Records have been set at Southern Arkansas University during the spring 2012 semester. Not only are more students enrolled in spring semester classes than ever before, but there are also a record number of students living on campus.
A total of 3,091 students are enrolled at SAU for the spring semester. Of those students, 2,625 are undergraduates, and 466 are graduate students. The enrollment numbers show the continuation of a trend for growth in the School of Graduate Studies. The 466 graduate students represent a 6.39 percent increase over spring 2011 graduate enrollment. Since 2008, spring semester graduate enrollment has increased 38.69 percent.
Dr. Kim Bloss, dean of the School of Graduate Studies, said she attributes the substantial growth to three key points: Listening to student feedback and improving programs based on that feedback, offering courses in ways that are convenient for working professionals, and being extremely student friendly which results in great word of mouth advertising.
The record enrollment has resulted in a record number of students living in on-campus housing during a spring semester. A total of 1,253 students are living on campus with 1,009 living in residence halls and 244 in the University Village apartment complex.
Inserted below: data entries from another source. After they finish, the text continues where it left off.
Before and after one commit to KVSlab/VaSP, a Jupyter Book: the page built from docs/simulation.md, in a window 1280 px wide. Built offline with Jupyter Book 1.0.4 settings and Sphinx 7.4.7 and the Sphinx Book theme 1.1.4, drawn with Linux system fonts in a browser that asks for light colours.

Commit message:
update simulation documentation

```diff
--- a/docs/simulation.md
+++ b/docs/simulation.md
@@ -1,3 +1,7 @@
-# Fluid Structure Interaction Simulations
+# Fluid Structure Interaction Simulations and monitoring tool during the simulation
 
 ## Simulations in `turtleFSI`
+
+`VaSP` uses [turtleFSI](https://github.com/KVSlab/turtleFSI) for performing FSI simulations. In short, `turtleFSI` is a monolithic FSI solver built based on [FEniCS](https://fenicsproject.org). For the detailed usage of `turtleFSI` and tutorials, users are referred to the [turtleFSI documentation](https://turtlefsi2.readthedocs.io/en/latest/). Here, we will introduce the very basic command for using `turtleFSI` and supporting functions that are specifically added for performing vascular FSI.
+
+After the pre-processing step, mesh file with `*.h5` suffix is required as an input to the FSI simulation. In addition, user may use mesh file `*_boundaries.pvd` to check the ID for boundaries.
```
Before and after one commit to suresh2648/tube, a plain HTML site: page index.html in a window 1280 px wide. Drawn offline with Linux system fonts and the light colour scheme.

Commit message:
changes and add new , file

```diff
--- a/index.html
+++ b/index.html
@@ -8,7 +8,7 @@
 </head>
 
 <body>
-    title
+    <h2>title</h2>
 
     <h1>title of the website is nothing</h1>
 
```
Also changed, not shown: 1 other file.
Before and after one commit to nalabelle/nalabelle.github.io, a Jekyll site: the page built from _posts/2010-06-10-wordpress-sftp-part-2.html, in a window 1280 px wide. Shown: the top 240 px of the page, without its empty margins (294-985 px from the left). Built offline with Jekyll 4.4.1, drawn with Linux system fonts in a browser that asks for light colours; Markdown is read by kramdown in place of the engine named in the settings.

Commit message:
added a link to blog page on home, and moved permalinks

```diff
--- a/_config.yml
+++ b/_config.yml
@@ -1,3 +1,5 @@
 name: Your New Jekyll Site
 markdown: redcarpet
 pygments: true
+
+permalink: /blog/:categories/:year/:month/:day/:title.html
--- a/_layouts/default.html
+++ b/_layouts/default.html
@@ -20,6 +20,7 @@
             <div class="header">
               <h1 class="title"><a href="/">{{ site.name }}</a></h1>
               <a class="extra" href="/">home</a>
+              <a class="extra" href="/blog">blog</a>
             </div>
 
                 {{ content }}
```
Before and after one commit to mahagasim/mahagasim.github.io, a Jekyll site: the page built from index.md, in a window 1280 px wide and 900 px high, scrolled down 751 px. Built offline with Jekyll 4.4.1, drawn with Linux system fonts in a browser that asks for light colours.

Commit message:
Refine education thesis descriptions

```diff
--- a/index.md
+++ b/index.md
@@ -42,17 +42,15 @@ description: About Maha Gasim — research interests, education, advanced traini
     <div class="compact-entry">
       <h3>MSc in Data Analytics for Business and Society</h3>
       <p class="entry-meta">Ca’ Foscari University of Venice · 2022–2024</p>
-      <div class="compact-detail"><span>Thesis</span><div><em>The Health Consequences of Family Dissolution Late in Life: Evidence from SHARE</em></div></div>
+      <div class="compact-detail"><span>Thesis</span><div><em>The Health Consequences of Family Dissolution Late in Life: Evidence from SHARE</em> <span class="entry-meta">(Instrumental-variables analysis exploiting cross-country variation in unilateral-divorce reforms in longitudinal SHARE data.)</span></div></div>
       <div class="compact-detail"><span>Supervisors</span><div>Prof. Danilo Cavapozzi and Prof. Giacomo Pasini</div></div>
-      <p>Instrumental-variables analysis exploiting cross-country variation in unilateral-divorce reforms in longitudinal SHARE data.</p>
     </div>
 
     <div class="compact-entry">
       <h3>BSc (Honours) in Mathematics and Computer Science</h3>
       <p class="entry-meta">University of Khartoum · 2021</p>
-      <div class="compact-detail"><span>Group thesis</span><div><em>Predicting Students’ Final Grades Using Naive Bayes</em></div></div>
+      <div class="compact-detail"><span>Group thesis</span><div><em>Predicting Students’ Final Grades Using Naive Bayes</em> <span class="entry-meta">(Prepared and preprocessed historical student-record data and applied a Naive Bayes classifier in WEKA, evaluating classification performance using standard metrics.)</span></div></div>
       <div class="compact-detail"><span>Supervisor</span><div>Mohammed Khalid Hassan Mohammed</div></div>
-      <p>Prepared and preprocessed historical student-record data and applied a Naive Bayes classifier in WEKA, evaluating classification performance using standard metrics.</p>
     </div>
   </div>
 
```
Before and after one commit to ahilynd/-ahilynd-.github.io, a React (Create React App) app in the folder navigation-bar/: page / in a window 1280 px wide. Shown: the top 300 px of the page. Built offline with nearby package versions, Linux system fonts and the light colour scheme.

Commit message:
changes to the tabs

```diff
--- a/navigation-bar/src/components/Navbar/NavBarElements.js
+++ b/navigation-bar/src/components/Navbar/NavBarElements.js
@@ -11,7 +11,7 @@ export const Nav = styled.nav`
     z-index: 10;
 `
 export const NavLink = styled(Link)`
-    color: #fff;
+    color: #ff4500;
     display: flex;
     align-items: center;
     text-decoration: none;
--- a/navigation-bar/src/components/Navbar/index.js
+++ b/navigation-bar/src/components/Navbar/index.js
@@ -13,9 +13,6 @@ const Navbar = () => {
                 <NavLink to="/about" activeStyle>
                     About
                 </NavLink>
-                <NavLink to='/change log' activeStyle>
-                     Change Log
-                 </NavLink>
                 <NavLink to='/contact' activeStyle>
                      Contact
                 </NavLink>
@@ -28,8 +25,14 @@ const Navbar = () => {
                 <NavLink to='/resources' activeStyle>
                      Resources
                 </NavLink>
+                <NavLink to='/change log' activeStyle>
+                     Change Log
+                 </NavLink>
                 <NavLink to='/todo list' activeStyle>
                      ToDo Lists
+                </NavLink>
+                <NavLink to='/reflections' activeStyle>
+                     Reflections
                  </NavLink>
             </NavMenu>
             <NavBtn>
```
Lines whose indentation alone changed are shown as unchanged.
The number of students living on campus has increased 6 percent over spring 2011.
“It is exciting to have so many students choosing to live on campus,” said SAU President Dr. David Rankin. “Having them here not only enhances their own college experience, but it also adds to the energy of the campus overall.”
Housing numbers at SAU have been on the rise for several years. The number of students living on campus during the spring semester has risen 25.8 percent since spring 2008. During that same time, the University’s overall spring enrollment has increased only 7.78 percent.
J Courson, associate dean for housing, said it is difficult to nail down the exact reason for the tremendous increase in housing, but the construction of two new residence halls during the last decade and the weakened economy may have had a great impact.
“It really is less expensive to live on campus,” he said.